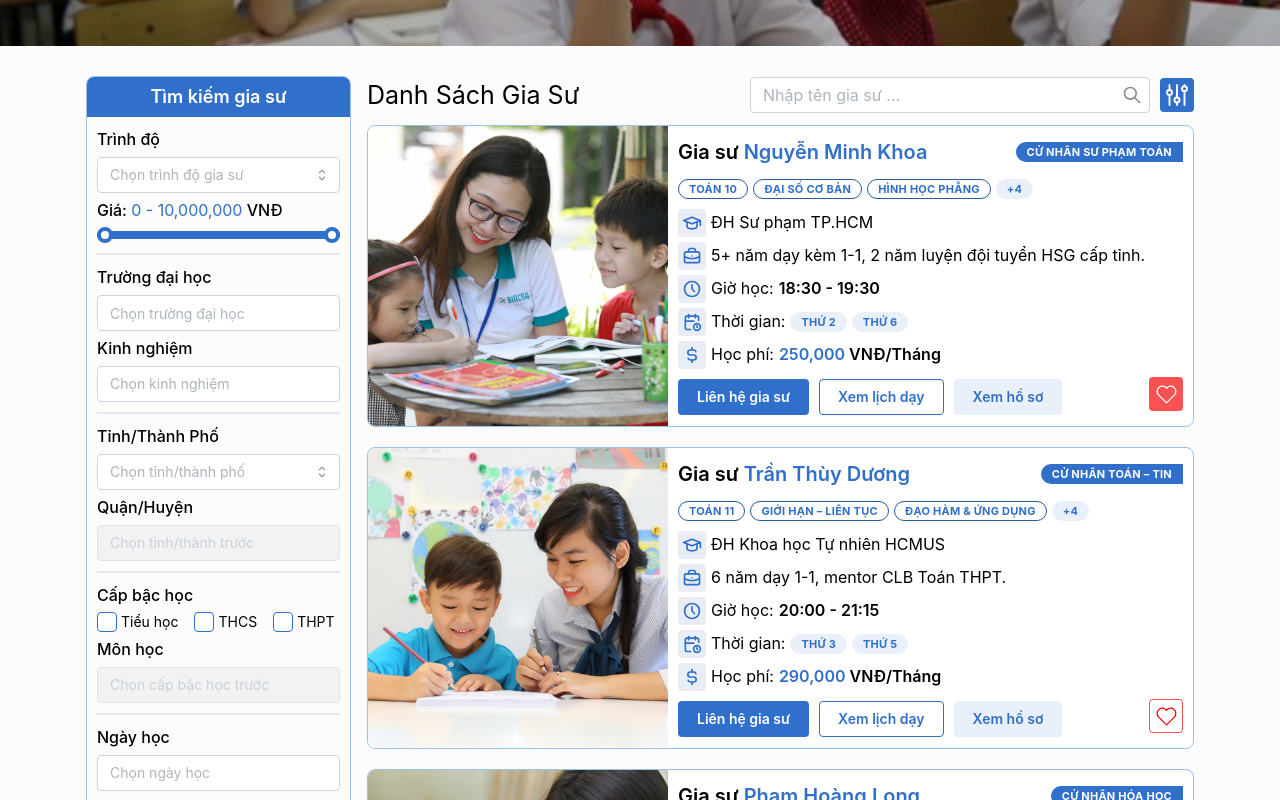
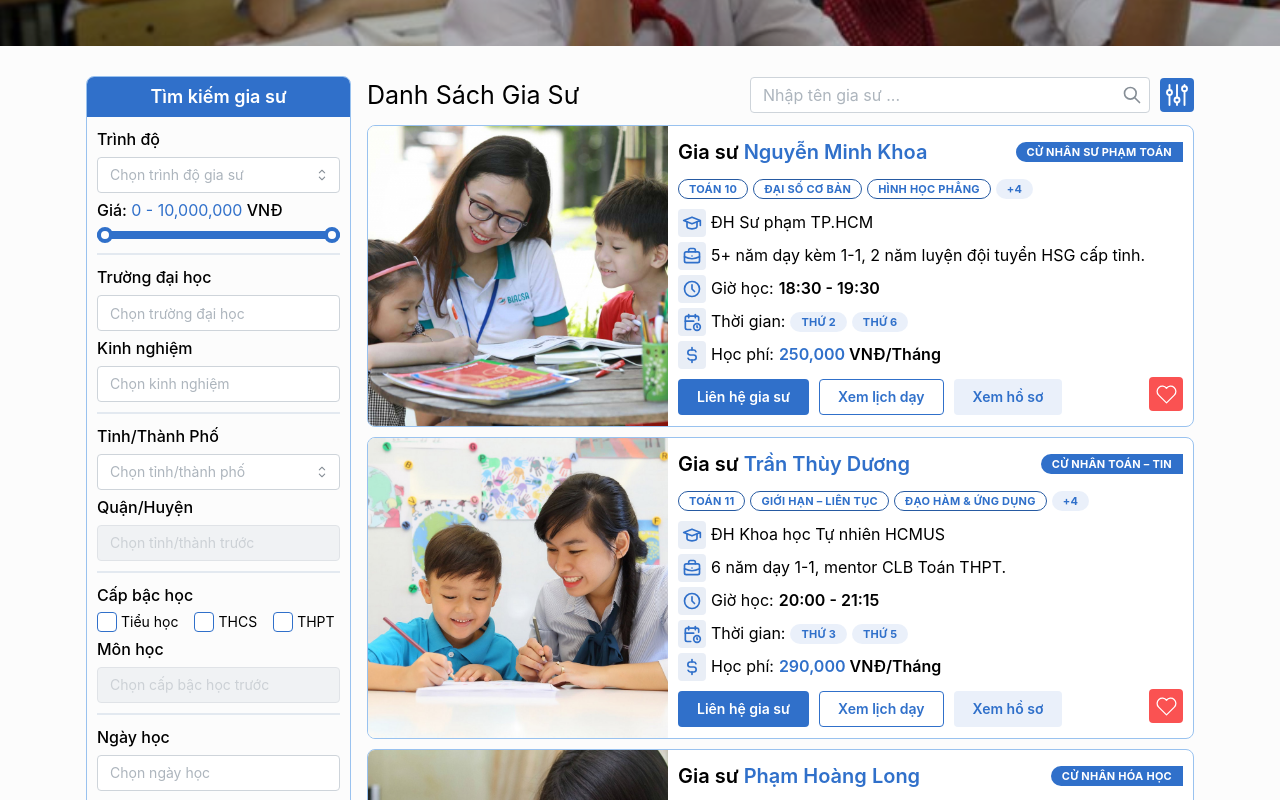
Before and after one commit to ndt28dev/WebLearning, a Next.js app: page /courses-1v1 in a window 1280 px wide. Shown: the part 320-1120 px from the top of the page. Built offline with nearby package versions, Linux system fonts and the light colour scheme.

Commit message:
up course1v1 v1

```diff
--- a/src/container/user/course-1v1/contai/CourseList1v1.tsx
+++ b/src/container/user/course-1v1/contai/CourseList1v1.tsx
@@ -45,7 +45,7 @@ export default function CourseList1v1({ onJumpTop }: Props) {
   const pageSize = Math.max(1, totalProducts || 0);
   const totalPages = Math.ceil((data?.length ?? 0) / pageSize);
 
-  const [listHeart, setListHeart] = useState<number[]>([101, 103]);
+  const [listHeart, setListHeart] = useState<number[]>([101, 102]);
 
   const handleHeart = (id: number) => {
     if (listHeart.includes(id)) {
@@ -268,7 +268,7 @@ export default function CourseList1v1({ onJumpTop }: Props) {
     ));
 
   return (
-    <>
+    <Box>
       {items(course1v1Data)}
       <Center mt={20} className="course1v1-pagination">
         <Pagination
@@ -283,6 +283,6 @@ export default function CourseList1v1({ onJumpTop }: Props) {
           onChange={handlePageChange}
         />
       </Center>
-    </>
+    </Box>
   );
 }
```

[What is needed] All entries should be reproduced exactly; no picture belongs in the result.

[Problem solution]
Before and after one commit to ndt28dev/WebLearning, a Next.js app: page /courses-1v1 in a window 1280 px wide. Shown: the part 320-1120 px from the top of the page. Built offline with nearby package versions, Linux system fonts and the light colour scheme.

Commit message:
up course1v1 v1

```diff
--- a/src/container/user/course-1v1/contai/CourseList1v1.tsx
+++ b/src/container/user/course-1v1/contai/CourseList1v1.tsx
@@ -45,7 +45,7 @@ export default function CourseList1v1({ onJumpTop }: Props) {
   const pageSize = Math.max(1, totalProducts || 0);
   const totalPages = Math.ceil((data?.length ?? 0) / pageSize);
 
-  const [listHeart, setListHeart] = useState<number[]>([101, 103]);
+  const [listHeart, setListHeart] = useState<number[]>([101, 102]);
 
   const handleHeart = (id: number) => {
     if (listHeart.includes(id)) {
@@ -268,7 +268,7 @@ export default function CourseList1v1({ onJumpTop }: Props) {
     ));
 
   return (
-    <>
+    <Box>
       {items(course1v1Data)}
       <Center mt={20} className="course1v1-pagination">
         <Pagination
@@ -283,6 +283,6 @@ export default function CourseList1v1({ onJumpTop }: Props) {
           onChange={handlePageChange}
         />
       </Center>
-    </>
+    </Box>
   );
 }
```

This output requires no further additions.